Meningitis is an infection of the fluid of a person's spinal cord and the fluid that surrounds the brain. People sometimes refer to it as spinal meningitis. Meningitis is usually caused by a viral or bacterial infection. Knowing whether meningitis is caused by a virus or bacterium is important because the severity of illness and the treatment differ. Viral meningitis is generally less severe and resolves without specific treatment, while bacterial meningitis can be quite severe and may result in brain damage, hearing loss, or learning disability. For bacterial meningitis, it is also important to know which type of bacteria is causing the meningitis because antibiotics can prevent some types from spreading and infecting other people. Before the 1990s, Haemophilus influenzae type b (Hib) was the leading cause of bacterial meningitis, but new vaccines being given to all children as part of their routine immunizations have reduced the occurrence of invasive disease due to H. influenzae. Today, Streptococcus pneumoniae and Neisseria meningitidis are the leading causes of bacterial meningitis.
What is Meningitis?
Meningitis is an infection of the meninges that are membranes that cover the brain and the spinal cord.

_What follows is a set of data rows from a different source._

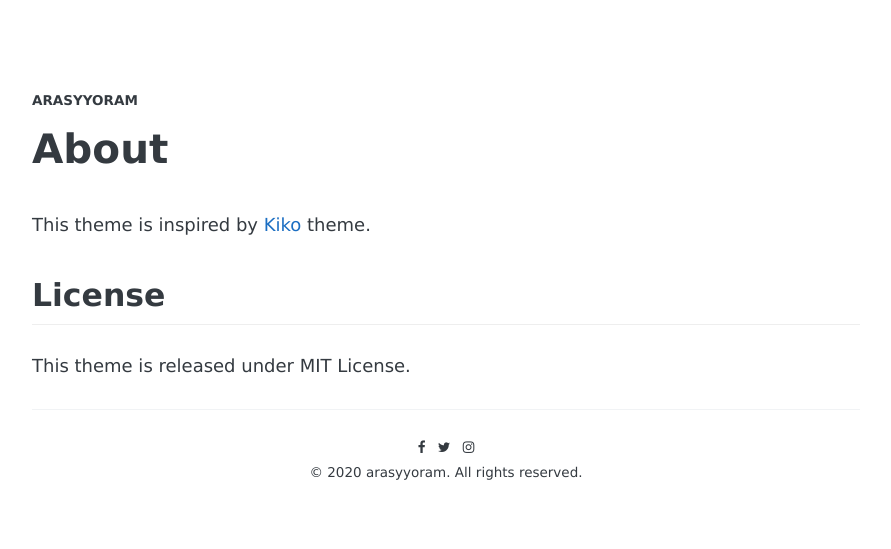
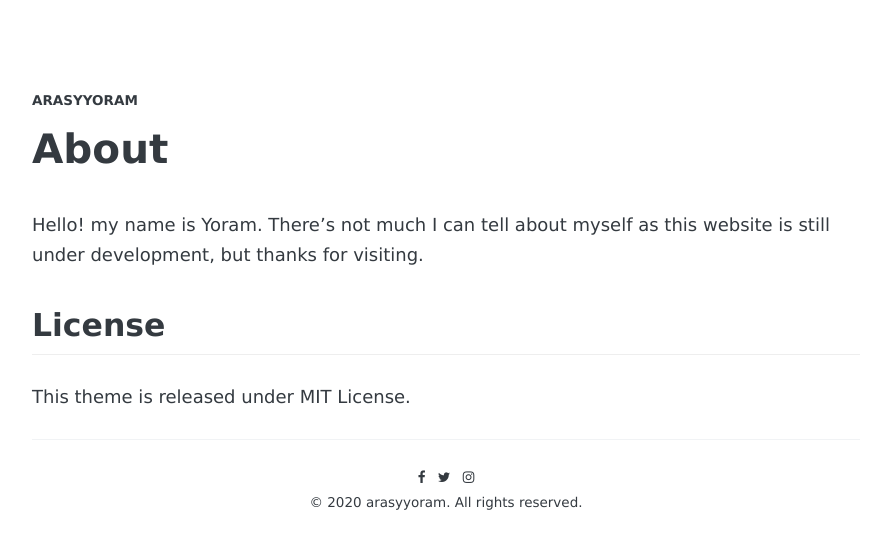
Before and after one commit to arasyyoram/arasyyoram.github.io, a Jekyll site: the page built from about.md, in a window 1280 px wide. Shown: the top 549 px of the page, without its empty margins (194-1085 px from the left). Built offline with Jekyll 4.4.1, drawn with Linux system fonts in a browser that asks for light colours; some web fonts are replaced.

Commit message:
Update about.md

```diff
--- a/about.md
+++ b/about.md
@@ -3,7 +3,7 @@ title: About
 permalink: /about/
 ---
 
-This theme is inspired by [Kiko](http://github.com/gfjaru/Kiko) theme.
+Hello! my name is Yoram. There's not much I can tell about myself as this website is still under development, but thanks for visiting.
 
 ## License
 
```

Researchers in the United States and Canada have mapped the presence of severe acute respiratory syndrome coronavirus 2 (SARS-CoV-2) in the brains of people who died from coronavirus disease 2019 (COVID-19).
A team of scientists from the United States has recently conducted a study using pericyte-like cell-containing brain cortical organoids as an experimental model to investigate the impact of severe acute respiratory syndrome coronavirus 2 (SARS-CoV-2) infection on the central nervous system.
A study recently published in the journal Cureus has described a case report of a coronavirus disease 2019 (COVID-19) patient who presented with pneumonia, posterior reversible encephalopathy syndrome (PRES), and persistent cortical blindness. A detailed clinical presentation of the patient is provided in the report.
Malaria is one of the most common causes of death in children in Africa and is triggered by a small parasite that lives in the blood. When the parasite builds up in the blood vessels of the brain, it develops into one of the most dangerous forms of the disease, cerebral malaria.
Synthetic cannabidiol, better known as CBD, has been shown for the first time to kill the bacteria responsible for gonorrhea, meningitis and legionnaires disease.
At the 73rd Session of the World Health Assembly, Member States overwhelmingly endorsed a resolution calling for urgent action on meningitis prevention and control through the implementation of a bold, comprehensive global roadmap to defeat meningitis by 2030.
The four leading international health and humanitarian organizations announced today the establishment of a global Ebola vaccine stockpile to ensure outbreak response.
Healthcare workers in tropical and sub-tropical settings where strongyloidiasis is prevalent or caring for patients who have travelled to such areas, need to maintain a high level of awareness about the use of corticosteroids, including when this class of anti-inflammatories is given to patients suspected of infection with SARS-CoV-2.
Researchers demonstrated that neuroinvasion and encephalitis caused by SARS-CoV-2 is associated with significant mortality in a special mouse model.
Researchers at the University of Maryland School of Medicine published one of the most comprehensive analyses of how genes get expressed during infection (known as a transcriptome). The analyses include three different strains of the bacteria Streptococcus pneumoniae, which causes pneumonia, meningitis, and middle-ear infections.
Researchers at Karolinska Institutet in Sweden have come one step closer toward understanding why some people become seriously ill or die from a common bacterium that leaves most people unharmed.
A team of researchers at the University of Toronto in Canada has found that melatonin can be an adjuvant to augment the efficacy of anti-SARS-CoV-2 vaccines. They believe that the drug is a potential “silver bullet” to combat the COVID-19 pandemic.
Antibiotics are used to prevent and treat bacterial infections. They have played a major role in combating infectious diseases such as tuberculosis, pneumonia, typhoid fever, and meningitis in 20th century.
In 2015, hundreds of children were born with brain deformities resulting from a global outbreak of Zika virus infections.
A team from the Institut national de la recherche scientifique (INRS) has demonstrated the effectiveness of an inexpensive molecule to fight antibiotic-resistant strains of the bacteria responsible for gonorrhea and meningococcal meningitis.
Rice University biochemists Michael Stern and James McNew have studied how neurodegeneration kills cells.
UC San Francisco scientists have developed a single clinical laboratory test capable of zeroing in on the microbial miscreant afflicting patients hospitalized with serious infections in as little as six hour.
As health leaders prepare to gather for a virtual session of the resumed 73rd World Health Assembly (WHA), WHO has three messages to share.
Scientists at The Wistar Institute have designed and tested the first-of-its-kind synthetic DNA vaccine against Powassan virus (POWV), targeting portions of the virus envelope protein.
It has recently been described that infection by some enteroviruses - a genus of viruses that commonly cause diseases of varying severity - could potentially trigger diabetes, although its direct effect 'in vivo' as well as its mechanism of action at the molecular level were unknown.